Problem statement:
Scan the records below for the word "query". Copy each line where it appears.
*** Opening Given entries ***
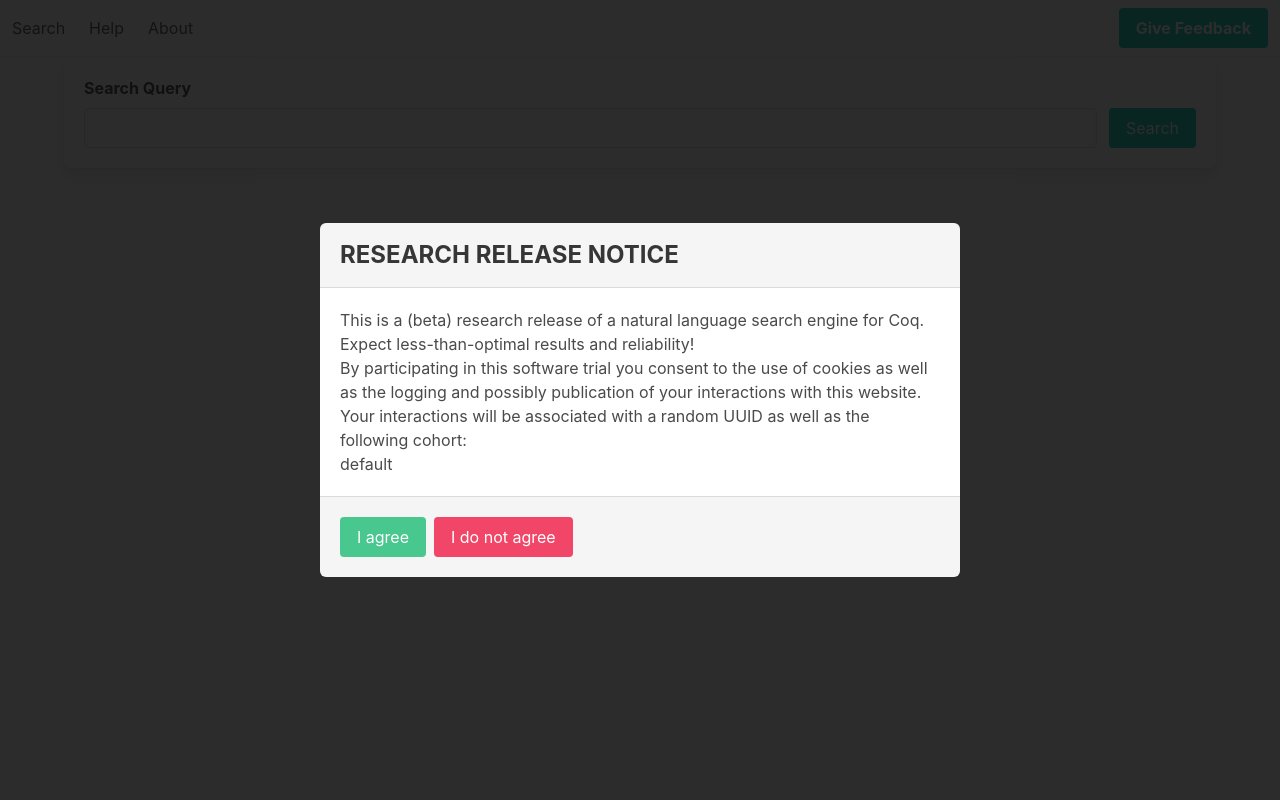
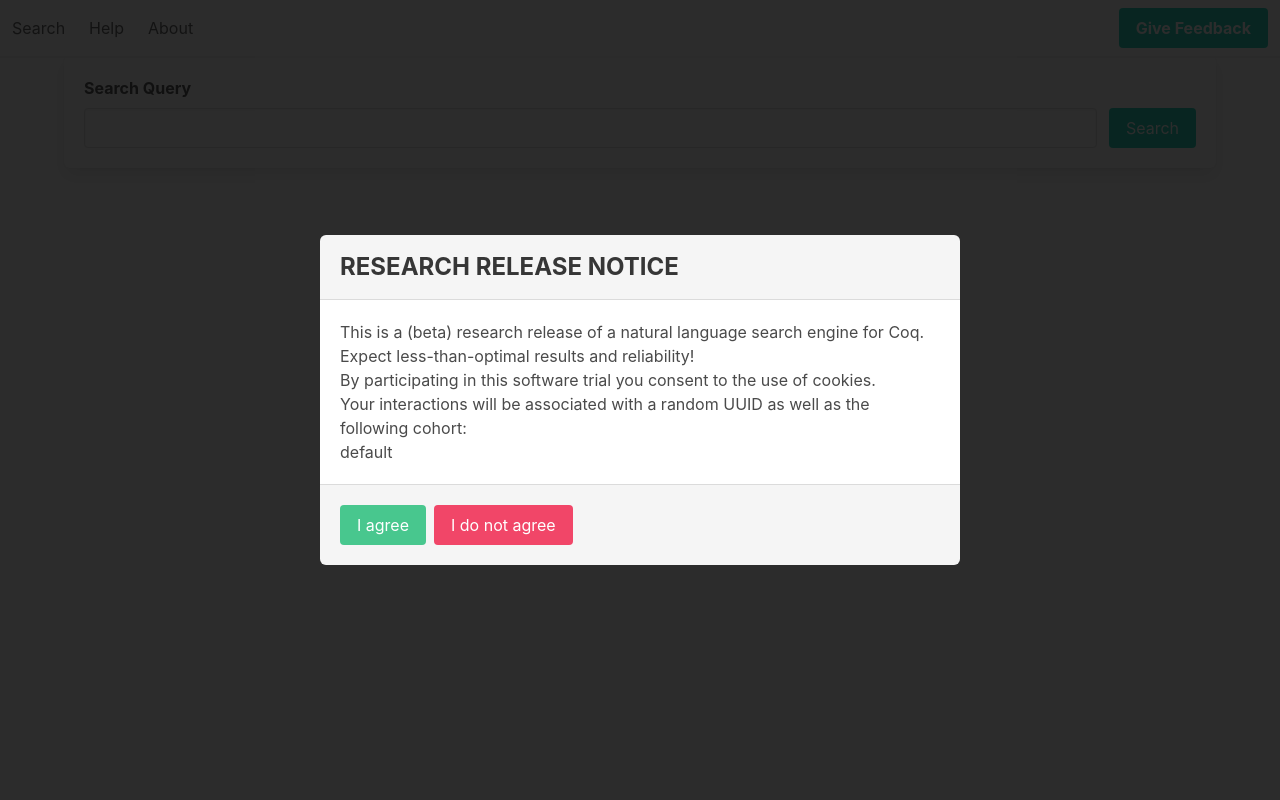
Before and after one commit to tom-p-reichel/proofdb-webui, a FastAPI app: page / in a window 1280 px wide. Run offline with FastAPI, Linux system fonts and the light colour scheme; parts of the project's set-up code (start-up, migrations or seed data) failed here and were passed over.

Commit message:
remove allowlist

```diff
--- a/main.py
+++ b/main.py
@@ -277,8 +277,6 @@ filter_pattern = re.compile(r"([^\s]+):([^\"\s]+|\"[^\"]+?\")")
 filter_pattern_noncapture = re.compile(r"(?:[^\s]+):(?:[^\"\s]+|\"[^\"]+?\")")
 @app.post("/api/search")
 async def search(uuid: cookiestr, cohort: cookiestr, query : Annotated[str,Body(...)], bg: BackgroundTasks):
-    if cohort not in ["labgroup","localdebug"]:
-        return JSONResponse(dict(info="You do not have a valid cohort. This software is only being demonstrated to a beta group. If you are in one of these groups, please revisit this page using the link I sent you-- apparently your cookie expired?"))
     if len(query)>600:
         await log(uuid,cohort,"error","too long query")
         return JSONResponse(dict(info="Your search query was too long to process."))
--- a/templates/index.html
+++ b/templates/index.html
@@ -249,7 +249,7 @@
 				</header>
 				<section class="modal-card-body">
 					<p>This is a (beta) research release of a natural language search engine for Coq.<br> Expect less-than-optimal results and reliability!<br>
-					By participating in this software trial you consent to the use of cookies as well as the logging and possibly publication of your interactions with this website.<br>
+					By participating in this software trial you consent to the use of cookies.<br>
 					Your interactions will be associated with a random UUID as well as the following cohort: <p id="cohortLabel">(hold on a second...)</p></p>
 
 				</section>
```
*** Closing Given entries ***
Reply:
 async def search(uuid: cookiestr, cohort: cookiestr, query : Annotated[str,Body(...)], bg: BackgroundTasks):
     if len(query)>600:
         await log(uuid,cohort,"error","too long query")
         return JSONResponse(dict(info="Your search query was too long to process."))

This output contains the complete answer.